Task prompt: Please state how many lines in the records contain the string "style", with no words besides the number.

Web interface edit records
- - - - - - -

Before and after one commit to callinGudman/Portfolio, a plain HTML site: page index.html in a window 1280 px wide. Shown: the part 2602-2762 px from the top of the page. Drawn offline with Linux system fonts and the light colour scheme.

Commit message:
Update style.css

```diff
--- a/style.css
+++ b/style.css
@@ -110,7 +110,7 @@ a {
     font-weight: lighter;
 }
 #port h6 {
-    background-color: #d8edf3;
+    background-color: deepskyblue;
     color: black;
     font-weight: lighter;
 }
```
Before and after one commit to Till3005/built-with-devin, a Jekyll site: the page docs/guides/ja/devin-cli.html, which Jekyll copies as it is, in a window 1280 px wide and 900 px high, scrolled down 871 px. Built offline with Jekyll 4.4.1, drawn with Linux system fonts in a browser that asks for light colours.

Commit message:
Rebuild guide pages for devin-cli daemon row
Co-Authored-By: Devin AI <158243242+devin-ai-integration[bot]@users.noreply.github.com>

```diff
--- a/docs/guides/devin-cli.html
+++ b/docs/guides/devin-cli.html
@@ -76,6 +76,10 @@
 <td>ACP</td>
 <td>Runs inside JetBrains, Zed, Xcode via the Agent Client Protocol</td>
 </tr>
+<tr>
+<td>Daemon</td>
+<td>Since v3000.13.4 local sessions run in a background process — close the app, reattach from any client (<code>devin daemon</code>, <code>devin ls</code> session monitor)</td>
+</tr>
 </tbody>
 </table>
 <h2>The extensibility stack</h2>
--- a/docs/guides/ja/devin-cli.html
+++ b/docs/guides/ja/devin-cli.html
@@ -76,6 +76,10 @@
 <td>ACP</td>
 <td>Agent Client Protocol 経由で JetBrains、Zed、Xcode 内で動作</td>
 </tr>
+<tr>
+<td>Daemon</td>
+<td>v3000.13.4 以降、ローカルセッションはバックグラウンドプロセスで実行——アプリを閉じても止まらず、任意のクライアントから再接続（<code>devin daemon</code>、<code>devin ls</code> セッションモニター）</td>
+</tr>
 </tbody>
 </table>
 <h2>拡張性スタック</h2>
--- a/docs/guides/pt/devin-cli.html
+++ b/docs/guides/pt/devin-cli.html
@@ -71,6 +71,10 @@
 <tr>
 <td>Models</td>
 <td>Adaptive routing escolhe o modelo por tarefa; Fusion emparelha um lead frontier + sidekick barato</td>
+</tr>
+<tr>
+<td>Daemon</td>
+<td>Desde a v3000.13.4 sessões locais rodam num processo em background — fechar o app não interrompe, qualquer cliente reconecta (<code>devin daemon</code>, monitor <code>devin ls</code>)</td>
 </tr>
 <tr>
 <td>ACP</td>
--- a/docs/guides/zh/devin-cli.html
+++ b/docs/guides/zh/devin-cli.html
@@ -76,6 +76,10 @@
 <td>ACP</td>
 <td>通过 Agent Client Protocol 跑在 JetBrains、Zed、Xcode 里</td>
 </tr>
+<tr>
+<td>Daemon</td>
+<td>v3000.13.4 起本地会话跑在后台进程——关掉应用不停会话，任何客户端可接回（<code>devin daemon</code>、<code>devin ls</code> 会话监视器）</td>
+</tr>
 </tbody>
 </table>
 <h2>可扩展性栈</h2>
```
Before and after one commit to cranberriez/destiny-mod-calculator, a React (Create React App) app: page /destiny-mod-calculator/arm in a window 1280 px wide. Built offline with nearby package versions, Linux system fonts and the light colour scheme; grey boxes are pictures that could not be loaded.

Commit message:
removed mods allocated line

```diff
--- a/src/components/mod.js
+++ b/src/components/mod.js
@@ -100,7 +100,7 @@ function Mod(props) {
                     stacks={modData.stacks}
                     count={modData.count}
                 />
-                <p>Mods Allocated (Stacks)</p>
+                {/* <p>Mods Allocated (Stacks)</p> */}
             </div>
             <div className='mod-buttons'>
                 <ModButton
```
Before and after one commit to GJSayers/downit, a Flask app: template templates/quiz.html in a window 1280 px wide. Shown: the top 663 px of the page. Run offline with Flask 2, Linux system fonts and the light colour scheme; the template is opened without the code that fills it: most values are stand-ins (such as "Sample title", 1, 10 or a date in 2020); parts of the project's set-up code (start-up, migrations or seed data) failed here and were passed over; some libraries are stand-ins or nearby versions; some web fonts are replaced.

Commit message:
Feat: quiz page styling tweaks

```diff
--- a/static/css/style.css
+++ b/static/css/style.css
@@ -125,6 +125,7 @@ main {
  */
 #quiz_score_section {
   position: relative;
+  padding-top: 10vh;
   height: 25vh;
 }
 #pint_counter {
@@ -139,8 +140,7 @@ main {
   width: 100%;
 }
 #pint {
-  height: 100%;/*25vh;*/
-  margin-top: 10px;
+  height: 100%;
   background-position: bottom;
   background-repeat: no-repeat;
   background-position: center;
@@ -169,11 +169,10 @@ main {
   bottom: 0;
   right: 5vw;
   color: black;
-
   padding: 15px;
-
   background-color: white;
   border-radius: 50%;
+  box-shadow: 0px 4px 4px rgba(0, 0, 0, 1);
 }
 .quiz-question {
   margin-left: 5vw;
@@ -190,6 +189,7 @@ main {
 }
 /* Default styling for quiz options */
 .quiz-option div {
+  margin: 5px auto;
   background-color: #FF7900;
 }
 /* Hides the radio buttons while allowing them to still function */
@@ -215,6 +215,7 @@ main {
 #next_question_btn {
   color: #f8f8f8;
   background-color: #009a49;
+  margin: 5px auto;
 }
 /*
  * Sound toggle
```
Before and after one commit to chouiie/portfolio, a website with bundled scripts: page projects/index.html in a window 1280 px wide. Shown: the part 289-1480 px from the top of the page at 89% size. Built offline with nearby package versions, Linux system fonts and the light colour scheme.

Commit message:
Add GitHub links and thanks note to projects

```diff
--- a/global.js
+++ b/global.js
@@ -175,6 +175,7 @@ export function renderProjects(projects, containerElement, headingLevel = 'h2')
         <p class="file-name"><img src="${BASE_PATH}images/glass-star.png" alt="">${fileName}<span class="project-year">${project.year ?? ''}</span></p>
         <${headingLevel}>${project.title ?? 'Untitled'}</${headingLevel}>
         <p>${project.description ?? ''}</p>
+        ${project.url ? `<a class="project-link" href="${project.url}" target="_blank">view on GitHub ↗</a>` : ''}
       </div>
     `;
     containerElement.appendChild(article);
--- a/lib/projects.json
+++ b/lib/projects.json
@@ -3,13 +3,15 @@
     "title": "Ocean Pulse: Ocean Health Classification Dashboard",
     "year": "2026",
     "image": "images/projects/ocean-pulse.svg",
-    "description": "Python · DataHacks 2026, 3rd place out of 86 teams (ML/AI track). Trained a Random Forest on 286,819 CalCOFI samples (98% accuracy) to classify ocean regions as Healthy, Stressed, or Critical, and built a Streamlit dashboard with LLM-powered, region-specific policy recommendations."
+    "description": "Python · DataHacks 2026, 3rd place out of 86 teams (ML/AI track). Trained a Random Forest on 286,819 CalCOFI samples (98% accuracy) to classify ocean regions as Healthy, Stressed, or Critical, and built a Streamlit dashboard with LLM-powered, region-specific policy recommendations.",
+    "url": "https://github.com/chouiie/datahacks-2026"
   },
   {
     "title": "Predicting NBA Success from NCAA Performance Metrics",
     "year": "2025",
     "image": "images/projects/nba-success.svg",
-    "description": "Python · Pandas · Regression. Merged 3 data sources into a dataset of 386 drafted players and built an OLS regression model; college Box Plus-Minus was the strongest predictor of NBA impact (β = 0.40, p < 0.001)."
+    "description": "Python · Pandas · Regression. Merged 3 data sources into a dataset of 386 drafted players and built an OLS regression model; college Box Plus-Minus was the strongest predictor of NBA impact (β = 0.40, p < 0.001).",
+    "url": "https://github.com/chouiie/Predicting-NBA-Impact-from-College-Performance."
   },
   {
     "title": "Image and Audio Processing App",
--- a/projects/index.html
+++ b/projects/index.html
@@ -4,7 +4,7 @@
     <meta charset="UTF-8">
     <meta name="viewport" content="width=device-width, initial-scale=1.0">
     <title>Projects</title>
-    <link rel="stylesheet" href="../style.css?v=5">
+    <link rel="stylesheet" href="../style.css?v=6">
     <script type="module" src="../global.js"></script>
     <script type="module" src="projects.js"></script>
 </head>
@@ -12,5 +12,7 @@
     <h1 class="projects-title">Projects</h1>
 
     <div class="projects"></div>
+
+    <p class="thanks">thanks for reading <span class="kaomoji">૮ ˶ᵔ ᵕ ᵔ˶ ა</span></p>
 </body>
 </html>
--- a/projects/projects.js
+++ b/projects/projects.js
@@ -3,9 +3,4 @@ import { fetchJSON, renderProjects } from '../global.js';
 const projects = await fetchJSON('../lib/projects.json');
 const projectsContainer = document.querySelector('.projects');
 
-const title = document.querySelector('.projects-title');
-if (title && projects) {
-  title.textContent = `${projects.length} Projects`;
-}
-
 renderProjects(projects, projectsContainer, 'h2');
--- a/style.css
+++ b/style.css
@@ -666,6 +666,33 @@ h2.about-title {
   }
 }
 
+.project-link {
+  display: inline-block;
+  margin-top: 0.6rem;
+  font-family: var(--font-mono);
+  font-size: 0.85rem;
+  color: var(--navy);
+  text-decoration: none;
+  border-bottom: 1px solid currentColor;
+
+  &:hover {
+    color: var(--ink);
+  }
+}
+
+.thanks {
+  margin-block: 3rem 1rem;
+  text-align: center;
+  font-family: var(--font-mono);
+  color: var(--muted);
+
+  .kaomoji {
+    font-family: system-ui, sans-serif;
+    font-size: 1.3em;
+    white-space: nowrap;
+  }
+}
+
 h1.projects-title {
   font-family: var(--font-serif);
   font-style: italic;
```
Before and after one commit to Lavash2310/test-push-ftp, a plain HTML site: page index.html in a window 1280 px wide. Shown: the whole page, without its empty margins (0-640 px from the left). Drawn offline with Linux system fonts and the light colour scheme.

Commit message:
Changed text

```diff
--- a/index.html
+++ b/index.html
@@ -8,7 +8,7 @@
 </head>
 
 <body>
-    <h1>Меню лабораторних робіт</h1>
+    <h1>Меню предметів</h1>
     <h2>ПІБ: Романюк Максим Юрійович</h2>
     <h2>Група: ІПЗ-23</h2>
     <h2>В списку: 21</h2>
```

- - - - - - -

Task response: 10